INPUT FOR THIS TASK START
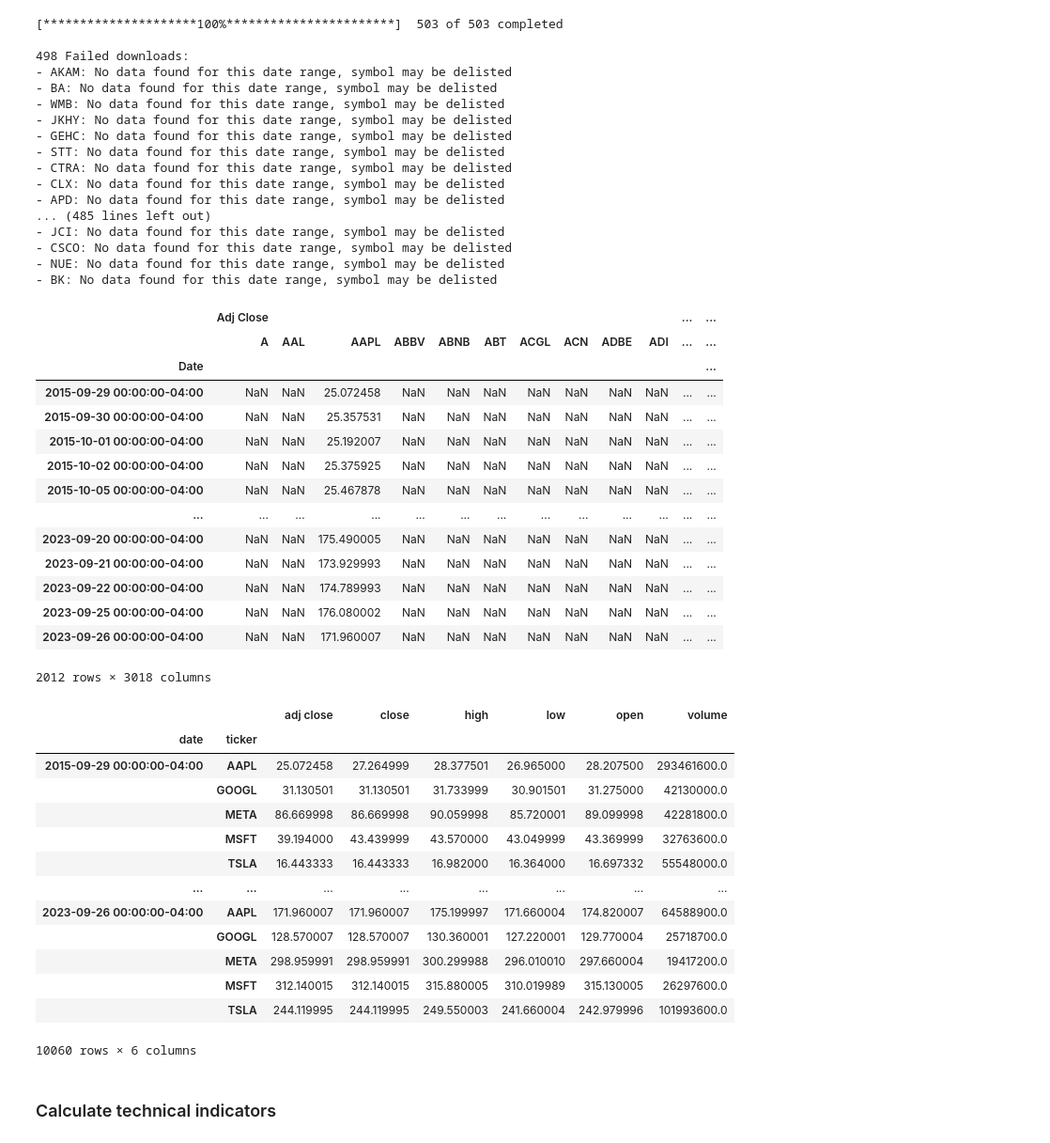
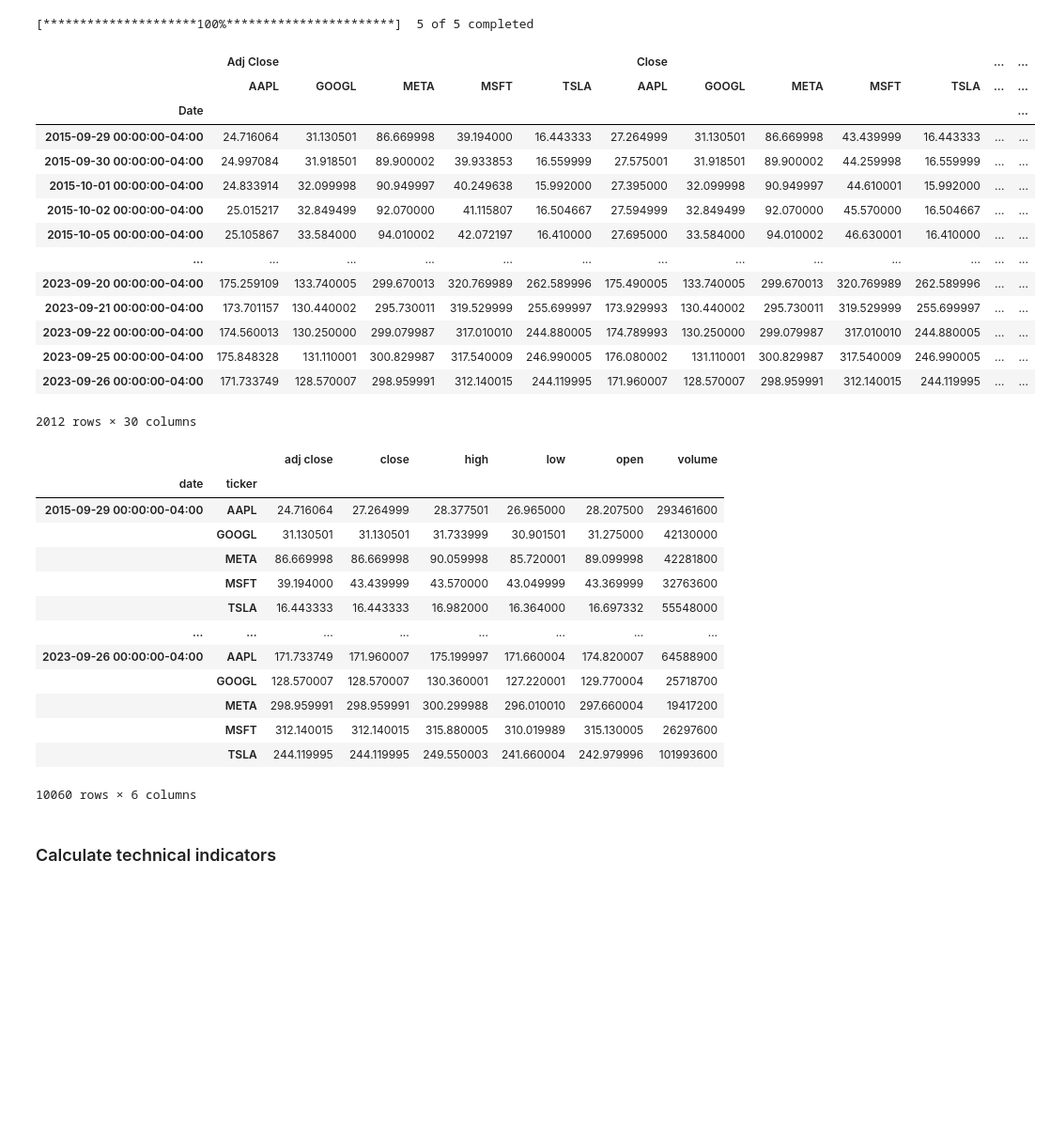
Before and after one commit to mayer19/AlgoritmitTradingCourse, a Jupyter notebook: AlgoTradingTechnique.ipynb, the cells around one changed output. Shown: that part at 94% size. Saved outputs shown, nothing was run; the diff lists cells and outputs as text; code cells hidden in the pictures; blank space fills up the shorter version.

```diff
--- a/AlgoTradingTechnique.ipynb
+++ b/AlgoTradingTechnique.ipynb
@@ -16,60 +16,44 @@ warnings.filterwarnings('ignore')
 # %%
 # Load SP500 stocks data
 url = 'https://en.wikipedia.org/wiki/List_of_S%26P_500_companies'
 response = requests.get(url, verify=False)  # Set verify to False to ignore SSL certificate verification
 
 # Parse the HTML content
 soup = BeautifulSoup(response.text, 'html.parser')
 sp500 = pd.read_html(str(soup.find_all('table')[0]))[0]
 
 #replace some symbols to use in yfinance
 sp500['Symbol'] = sp500['Symbol'].str.replace('.', '-')
 
 #create a list with SP500 tickers
 symbols_list = sp500['Symbol'].unique().tolist()
-symbols_list
+symbols_list = ['AAPL', 'GOOGL', 'META', 'MSFT', 'TSLA'] # temporary to not run all the sp500 tickers
 
 #select stard and end date
 end_date = '2023-09-27'
 start_date = pd.to_datetime(end_date) - pd.DateOffset(365*8) # remove five years from the end_date
 
 df = yf.download(tickers=symbols_list,
                 start=start_date,
                 end=end_date)
 df
 # %% [output]
-[*********************100%***********************]  503 of 503 completed
-
-498 Failed downloads:
-- AKAM: No data found for this date range, symbol may be delisted
-- BA: No data found for this date range, symbol may be delisted
-- WMB: No data found for this date range, symbol may be delisted
-- JKHY: No data found for this date range, symbol may be delisted
-- GEHC: No data found for this date range, symbol may be delisted
-- STT: No data found for this date range, symbol may be delisted
-- CTRA: No data found for this date range, symbol may be delisted
-- CLX: No data found for this date range, symbol may be delisted
-- APD: No data found for this date range, symbol may be delisted
-... (485 lines left out)
-- JCI: No data found for this date range, symbol may be delisted
-- CSCO: No data found for this date range, symbol may be delisted
-- NUE: No data found for this date range, symbol may be delisted
-- BK: No data found for this date range, symbol may be delisted
+[*********************100%***********************]  5 of 5 completed
-|  | Adj Close |  |  |  |  |  |  |  |  |  | ... | ... |
-|  | A | AAL | AAPL | ABBV | ABNB | ABT | ACGL | ACN | ADBE | ADI | ... | ... |
+|  | Adj Close |  |  |  |  | Close |  |  |  |  | ... | ... |
+|  | AAPL | GOOGL | META | MSFT | TSLA | AAPL | GOOGL | META | MSFT | TSLA | ... | ... |
 | Date |  |  |  |  |  |  |  |  |  |  |  | ... |
-| 2015-09-29 00:00:00-04:00 | NaN | NaN | 25.072458 | NaN | NaN | NaN | NaN | NaN | NaN | NaN | ... | ... |
-| 2015-09-30 00:00:00-04:00 | NaN | NaN | 25.357531 | NaN | NaN | NaN | NaN | NaN | NaN | NaN | ... | ... |
-| 2015-10-01 00:00:00-04:00 | NaN | NaN | 25.192007 | NaN | NaN | NaN | NaN | NaN | NaN | NaN | ... | ... |
-| 2015-10-02 00:00:00-04:00 | NaN | NaN | 25.375925 | NaN | NaN | NaN | NaN | NaN | NaN | NaN | ... | ... |
-| 2015-10-05 00:00:00-04:00 | NaN | NaN | 25.467878 | NaN | NaN | NaN | NaN | NaN | NaN | NaN | ... | ... |
+| 2015-09-29 00:00:00-04:00 | 24.716064 | 31.130501 | 86.669998 | 39.194000 | 16.443333 | 27.264999 | 31.130501 | 86.669998 | 43.439999 | 16.443333 | ... | ... |
+| 2015-09-30 00:00:00-04:00 | 24.997084 | 31.918501 | 89.900002 | 39.933853 | 16.559999 | 27.575001 | 31.918501 | 89.900002 | 44.259998 | 16.559999 | ... | ... |
+| 2015-10-01 00:00:00-04:00 | 24.833914 | 32.099998 | 90.949997 | 40.249638 | 15.992000 | 27.395000 | 32.099998 | 90.949997 | 44.610001 | 15.992000 | ... | ... |
+| 2015-10-02 00:00:00-04:00 | 25.015217 | 32.849499 | 92.070000 | 41.115807 | 16.504667 | 27.594999 | 32.849499 | 92.070000 | 45.570000 | 16.504667 | ... | ... |
+| 2015-10-05 00:00:00-04:00 | 25.105867 | 33.584000 | 94.010002 | 42.072197 | 16.410000 | 27.695000 | 33.584000 | 94.010002 | 46.630001 | 16.410000 | ... | ... |
 | ... | ... | ... | ... | ... | ... | ... | ... | ... | ... | ... | ... | ... |
-| 2023-09-20 00:00:00-04:00 | NaN | NaN | 175.490005 | NaN | NaN | NaN | NaN | NaN | NaN | NaN | ... | ... |
-| 2023-09-21 00:00:00-04:00 | NaN | NaN | 173.929993 | NaN | NaN | NaN | NaN | NaN | NaN | NaN | ... | ... |
-| 2023-09-22 00:00:00-04:00 | NaN | NaN | 174.789993 | NaN | NaN | NaN | NaN | NaN | NaN | NaN | ... | ... |
-| 2023-09-25 00:00:00-04:00 | NaN | NaN | 176.080002 | NaN | NaN | NaN | NaN | NaN | NaN | NaN | ... | ... |
-| 2023-09-26 00:00:00-04:00 | NaN | NaN | 171.960007 | NaN | NaN | NaN | NaN | NaN | NaN | NaN | ... | ... |
+| 2023-09-20 00:00:00-04:00 | 175.259109 | 133.740005 | 299.670013 | 320.769989 | 262.589996 | 175.490005 | 133.740005 | 299.670013 | 320.769989 | 262.589996 | ... | ... |
+| 2023-09-21 00:00:00-04:00 | 173.701157 | 130.440002 | 295.730011 | 319.529999 | 255.699997 | 173.929993 | 130.440002 | 295.730011 | 319.529999 | 255.699997 | ... | ... |
+| 2023-09-22 00:00:00-04:00 | 174.560013 | 130.250000 | 299.079987 | 317.010010 | 244.880005 | 174.789993 | 130.250000 | 299.079987 | 317.010010 | 244.880005 | ... | ... |
+| 2023-09-25 00:00:00-04:00 | 175.848328 | 131.110001 | 300.829987 | 317.540009 | 246.990005 | 176.080002 | 131.110001 | 300.829987 | 317.540009 | 246.990005 | ... | ... |
+| 2023-09-26 00:00:00-04:00 | 171.733749 | 128.570007 | 298.959991 | 312.140015 | 244.119995 | 171.960007 | 128.570007 | 298.959991 | 312.140015 | 244.119995 | ... | ... |
-2012 rows × 3018 columns
+2012 rows × 30 columns
 # %%
 #Organize our indexexaset to be more clear
 df = df.stack()
@@ -79,17 +63,17 @@ df
 # %% [output]
 |  |  | adj close | close | high | low | open | volume |
 | date | ticker |  |  |  |  |  |  |
-| 2015-09-29 00:00:00-04:00 | AAPL | 25.072458 | 27.264999 | 28.377501 | 26.965000 | 28.207500 | 293461600.0 |
-|  | GOOGL | 31.130501 | 31.130501 | 31.733999 | 30.901501 | 31.275000 | 42130000.0 |
-|  | META | 86.669998 | 86.669998 | 90.059998 | 85.720001 | 89.099998 | 42281800.0 |
-|  | MSFT | 39.194000 | 43.439999 | 43.570000 | 43.049999 | 43.369999 | 32763600.0 |
-|  | TSLA | 16.443333 | 16.443333 | 16.982000 | 16.364000 | 16.697332 | 55548000.0 |
+| 2015-09-29 00:00:00-04:00 | AAPL | 24.716064 | 27.264999 | 28.377501 | 26.965000 | 28.207500 | 293461600 |
+|  | GOOGL | 31.130501 | 31.130501 | 31.733999 | 30.901501 | 31.275000 | 42130000 |
+|  | META | 86.669998 | 86.669998 | 90.059998 | 85.720001 | 89.099998 | 42281800 |
+|  | MSFT | 39.194000 | 43.439999 | 43.570000 | 43.049999 | 43.369999 | 32763600 |
+|  | TSLA | 16.443333 | 16.443333 | 16.982000 | 16.364000 | 16.697332 | 55548000 |
 | ... | ... | ... | ... | ... | ... | ... | ... |
-| 2023-09-26 00:00:00-04:00 | AAPL | 171.960007 | 171.960007 | 175.199997 | 171.660004 | 174.820007 | 64588900.0 |
-|  | GOOGL | 128.570007 | 128.570007 | 130.360001 | 127.220001 | 129.770004 | 25718700.0 |
-|  | META | 298.959991 | 298.959991 | 300.299988 | 296.010010 | 297.660004 | 19417200.0 |
-|  | MSFT | 312.140015 | 312.140015 | 315.880005 | 310.019989 | 315.130005 | 26297600.0 |
-|  | TSLA | 244.119995 | 244.119995 | 249.550003 | 241.660004 | 242.979996 | 101993600.0 |
+| 2023-09-26 00:00:00-04:00 | AAPL | 171.733749 | 171.960007 | 175.199997 | 171.660004 | 174.820007 | 64588900 |
+|  | GOOGL | 128.570007 | 128.570007 | 130.360001 | 127.220001 | 129.770004 | 25718700 |
+|  | META | 298.959991 | 298.959991 | 300.299988 | 296.010010 | 297.660004 | 19417200 |
+|  | MSFT | 312.140015 | 312.140015 | 315.880005 | 310.019989 | 315.130005 | 26297600 |
+|  | TSLA | 244.119995 | 244.119995 | 249.550003 | 241.660004 | 242.979996 | 101993600 |
 10060 rows × 6 columns
 # %% [markdown]
 ### Calculate technical indicators
```
Also changed, not shown: parts of 12 cells of this notebook.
INPUT FOR THIS TASK END
TASK DESCRIPTION: Scan the records for lines that hold "cells", and reproduce each one you find.

RESPONSE:
Before and after one commit to mayer19/AlgoritmitTradingCourse, a Jupyter notebook: AlgoTradingTechnique.ipynb, the cells around one changed output. Shown: that part at 94% size. Saved outputs shown, nothing was run; the diff lists cells and outputs as text; code cells hidden in the pictures; blank space fills up the shorter version.
Also changed, not shown: parts of 12 cells of this notebook.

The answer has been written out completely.